◆ What the exercise asks ◆
A line qualifies if it holds the string "true". Copy every qualifying line from the records.

◆ Task input ◆
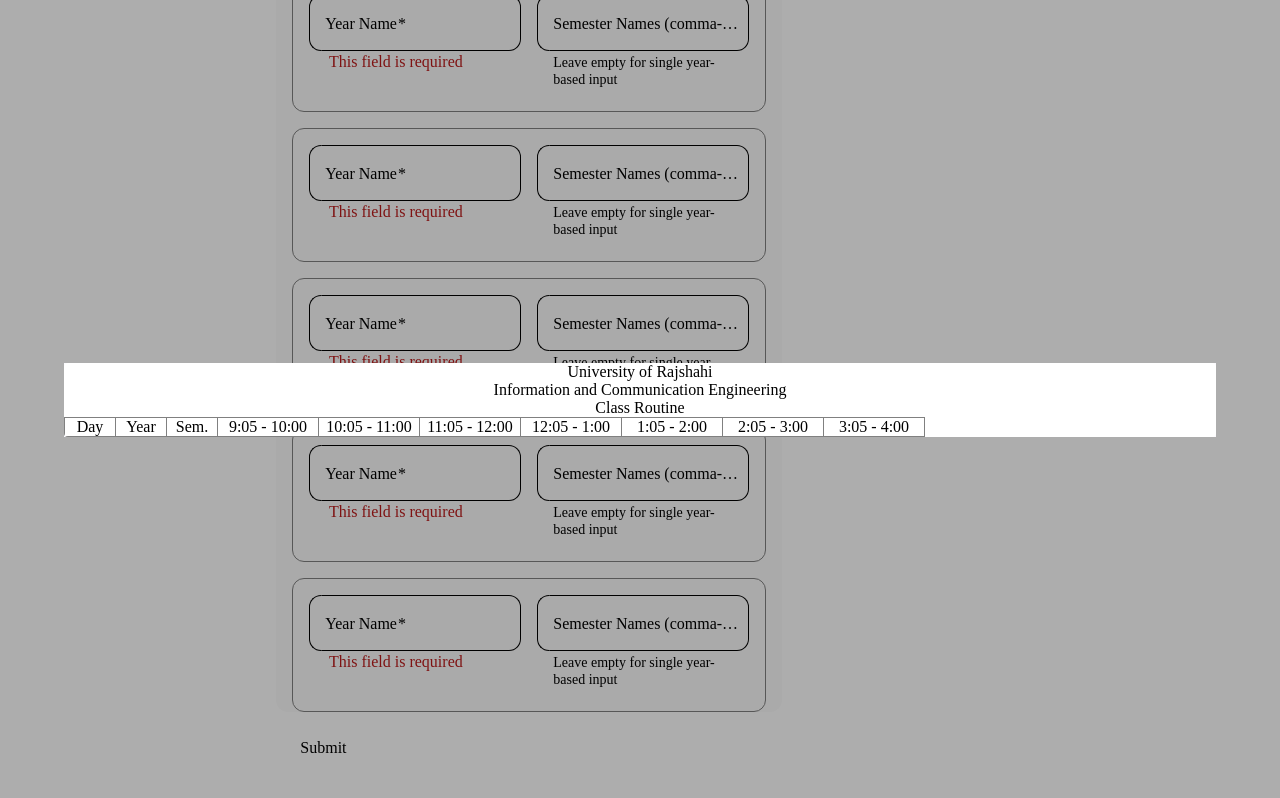
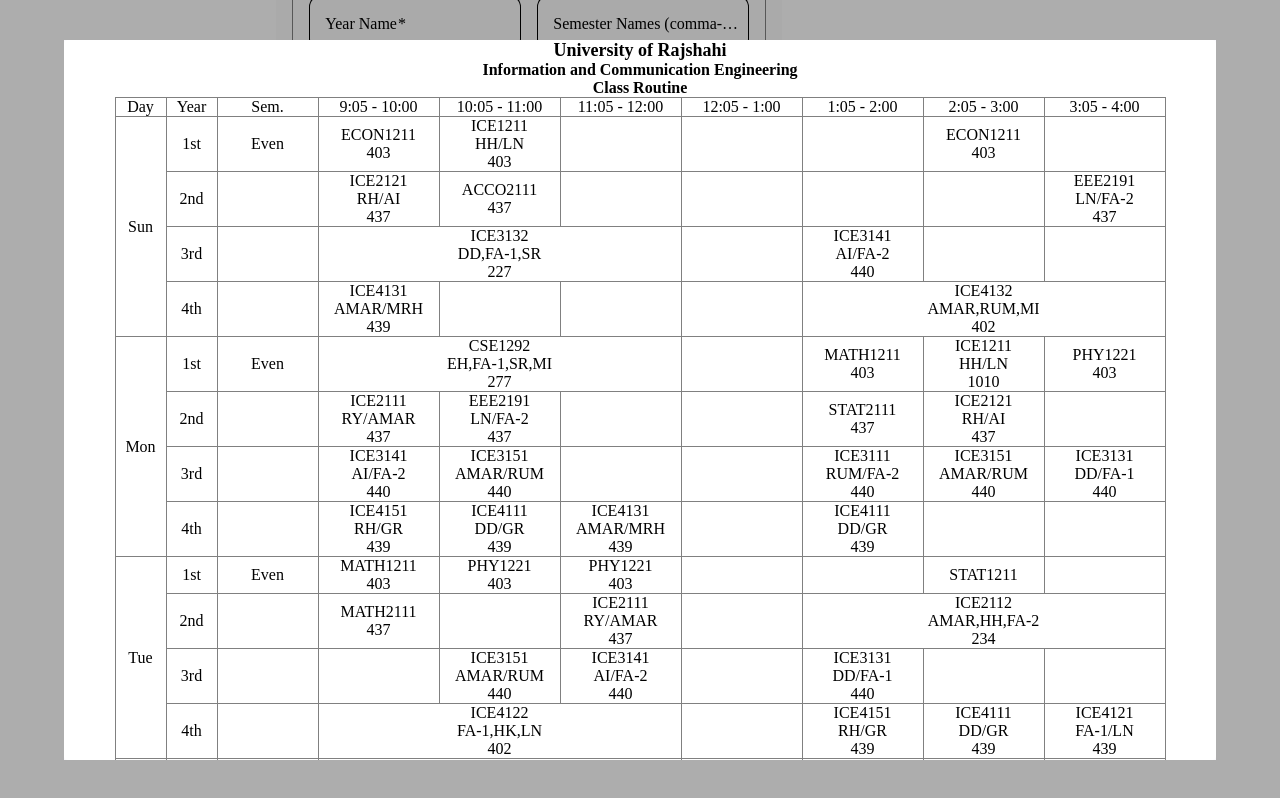
Before and after one commit to Zihad-Bd/dynamic-routine-app, an Angular app: page / in a window 1280 px wide. Both pictures are taken after typing "Sample", "Sample", "5", "5" into the empty fields and a click on the button "Submit". Built offline with nearby package versions, Linux system fonts and the light colour scheme.

Commit message:
feat: Routine view done.

```diff
--- a/src/app/routine/routine.component.html
+++ b/src/app/routine/routine.component.html
@@ -7,8 +7,85 @@
       <div class="day">Day</div>
       <div class="year border-top-right-bottom">Year</div>
       <div class="sem border-top-right-bottom">Sem.</div>
-      <div class="slot-box border-top-right-bottom" *ngFor="let timeSlot of timeSlotsInfo">
+      <div
+        class="slot-box border-top-right-bottom"
+        *ngFor="let timeSlot of timeSlotsInfo"
+      >
         {{ timeSlot }}
+      </div>
+    </div>
+    <div class="data">
+      <div class="day-info" *ngFor="let day of daysInfo; let dayIndex = index">
+        <div class="day-text border-left-bottom-right">{{ day }}</div>
+        <div class="year-info">
+          <div
+            class="year-item"
+            *ngFor="
+              let yearSemesterInfo of yearsSemestersInfo;
+              let yearIndex = index
+            "
+          >
+            <div class="year-text border-right-bottom">
+              {{ yearSemesterInfo.yearName }}
+            </div>
+            <div class="semester-info">
+              <div
+                class="semester-item"
+                *ngFor="
+                  let semesterName of yearSemesterInfo.semesterNames;
+                  let semesterIndex = index
+                "
+              >
+                <div class="semester-text border-right-bottom">
+                  {{ semesterName }}
+                </div>
+                <div class="slot-info">
+                  <ng-container
+                    *ngFor="
+                      let timeSlot of timeSlotsInfo;
+                      let timeSlotIndex = index
+                    "
+                  >
+                    <div
+                      *ngIf="
+                        selectedRoutine[dayIndex][yearIndex][semesterIndex][
+                          timeSlotIndex
+                        ].isFirstHour ||
+                        selectedRoutine[dayIndex][yearIndex][semesterIndex][
+                          timeSlotIndex
+                        ].isOccupied == false
+                      "
+                      class="slot-item border-right-bottom"
+                      [ngStyle]="getTimeSlotWidth(dayIndex, yearIndex, semesterIndex, timeSlotIndex)"
+                    >
+                      <div>
+                        {{
+                          selectedRoutine[dayIndex][yearIndex][semesterIndex][
+                            timeSlotIndex
+                          ].courseCode
+                        }}
+                      </div>
+                      <div class="teachers-text">
+                        {{
+                          selectedRoutine[dayIndex][yearIndex][semesterIndex][
+                            timeSlotIndex
+                          ].teachers
+                        }}
+                      </div>
+                      <div>
+                        {{
+                          selectedRoutine[dayIndex][yearIndex][semesterIndex][
+                            timeSlotIndex
+                          ].roomNo
+                        }}
+                      </div>
+                    </div>
+                  </ng-container>
+                </div>
+              </div>
+            </div>
+          </div>
+        </div>
       </div>
     </div>
   </div>
--- a/src/app/routine/routine.component.scss
+++ b/src/app/routine/routine.component.scss
@@ -1,55 +1,123 @@
 .container {
-  display: flex;
+  display: flex; /* Let it shrink-wrap its content horizontally */
   flex-direction: column;
-
-  .varsity-name,
-  .dept-name,
+  align-items: center; /* Horizontally center its children */
+  overflow-x: auto; /* Horizontal scroll if needed */
+  overflow-y: auto;
+  max-height: 90vh;
+  width: 100%; /* Full width of the parent container */
+  min-width: max-content; /* Make sure container expands to fit children horizontally */
+  .varsity-name {
+    font-size: 18px;
+    font-weight: 600;
+  }
+  .dept-name {
+    font-weight: 600;
+  }
   .class-routine-text {
-    text-align: center; // Center align text only
+    font-weight: 600;
   }
-
   .routine-container {
     display: flex;
     flex-direction: column;
-    overflow-x: auto; // Enable horizontal scrolling
-    width: 100%; // Let it take full page width
-
     .column-names {
       display: flex;
       flex-direction: row;
       flex-wrap: nowrap;
-      width: max-content; // Let it grow as wide as needed
-
+      .day,
+      .year,
+      .sem,
+      .slot-box {
+        display: flex;
+        justify-content: center;
+      }
       .day {
         width: 50px;
-        flex: 0 0 auto;
-        text-align: center;
         border: 1px solid gray;
       }
-
       .year {
         width: 50px;
-        flex: 0 0 auto;
-        text-align: center;
       }
-
       .sem {
-        width: 50px;
-        flex: 0 0 auto;
-        text-align: center;
+        width: 100px;
       }
-
       .slot-box {
-        width: 100px;
-        flex: 0 0 auto;
-        text-align: center;
+        width: 120px;
       }
-
       .border-top-right-bottom {
         border-top: 1px solid gray;
         border-right: 1px solid gray;
         border-bottom: 1px solid gray;
       }
     }
+    .data {
+      display: flex;
+      flex-direction: column;
+      .day-info {
+        display: flex;
+        flex-direction: row;
+        .day-text {
+          display: flex;
+          justify-content: center;
+          align-items: center;
+          width: 50px;
+        }
+        .border-left-bottom-right {
+          border-left: 1px solid gray;
+          border-bottom: 1px solid gray;
+          border-right: 1px solid gray;
+        }
+        .year-info {
+          display: flex;
+          flex-direction: column;
+          .year-item {
+            display: flex;
+            flex-direction: row;
+            .year-text {
+              display: flex;
+              justify-content: center;
+              align-items: center;
+              width: 50px;
+              min-height: 19px;
+              word-break: break-word;
+            }
+            .border-right-bottom {
+              border-bottom: 1px solid gray;
+              border-right: 1px solid gray;
+            }
+            .semester-info {
+              display: flex;
+              flex-direction: column;
+              .semester-item {
+                display: flex;
+                flex-direction: row;
+                .semester-text {
+                  display: flex;
+                  justify-content: center;
+                  align-items: center;
+                  width: 100px;
+                  min-height: 19px;
+                  word-break: break-word;
+                }
+                .slot-info {
+                  display: flex;
+                  flex-direction: row;
+                  .slot-item {
+                    display: flex;
+                    flex-direction: column;
+                    align-items: center;
+                    justify-content: center;
+                    min-width: 120px;
+                    .teachers-text {
+                      word-break: break-word;
+                    }
+                  }
+                }
+              }
+            }
+          }
+        }
+      }
+    }
   }
 }
--- a/src/app/routine/routine.component.ts
+++ b/src/app/routine/routine.component.ts
@@ -17,7 +17,7 @@
   daysInfo: string[] = [];
   yearsSemestersInfo: any[] = [];
   timeSlotsInfo: string[] = ['23', '33'];
-  bestRoutine: any;
+  selectedRoutine: any;
 
   constructor(
     @Inject(MAT_DIALOG_DATA) public data: any,
@@ -29,10 +29,20 @@
     this.daysInfo = data.daysInfo;
     this.yearsSemestersInfo = data.yearsSemestersInfo;
     this.timeSlotsInfo = data.timeSlotsInfo;
-    this.bestRoutine = data.bestRoutine;
+    this.selectedRoutine = data.bestRoutine;
+    debugger;
   }
 
-  ngOnInit(): void {
-    console.log("timeSlotsInfo:", this.timeSlotsInfo);
+  ngOnInit(): void {}
+  getTimeSlotWidth(
+    dayId: number,
+    yearId: number,
+    semesterId: number,
+    timeSlotId: number
+  ) {
+    let hourPerClass =
+      this.selectedRoutine[dayId][yearId][semesterId][timeSlotId].hourPerClass;
+    const width = hourPerClass * 120 + hourPerClass - 1;
+    return { width: `${width}px` };
   }
 }
--- a/src/app/services/generate-routine.service.ts
+++ b/src/app/services/generate-routine.service.ts
@@ -302,6 +302,7 @@
         this.routinesInfo[routineId][dayId][yearId][semesterId][j].isFirstHour =
           true;
       }
+      this.routinesInfo[routineId][dayId][yearId][semesterId][j].hourPerClass = courseInfo.hoursPerClass;
       for (let k = 0; k < teachers.length; ++k) {
         const str = `${dayId}_${j}_${teachers[k].abbreviation}`;
         haveClassForTeacherMap.set(str, true);
@@ -321,6 +322,7 @@
             this.routinesInfo[routineId][j][k][l][m].teachers = '';
             this.routinesInfo[routineId][j][k][l][m].isOccupied = false;
             this.routinesInfo[routineId][j][k][l][m].isFirstHour = false;
+            this.routinesInfo[routineId][j][k][l][m].hourPerClass = 1;
           }
         }
       }
```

◆ Answer to this exercise ◆
           true;
         haveClassForTeacherMap.set(str, true);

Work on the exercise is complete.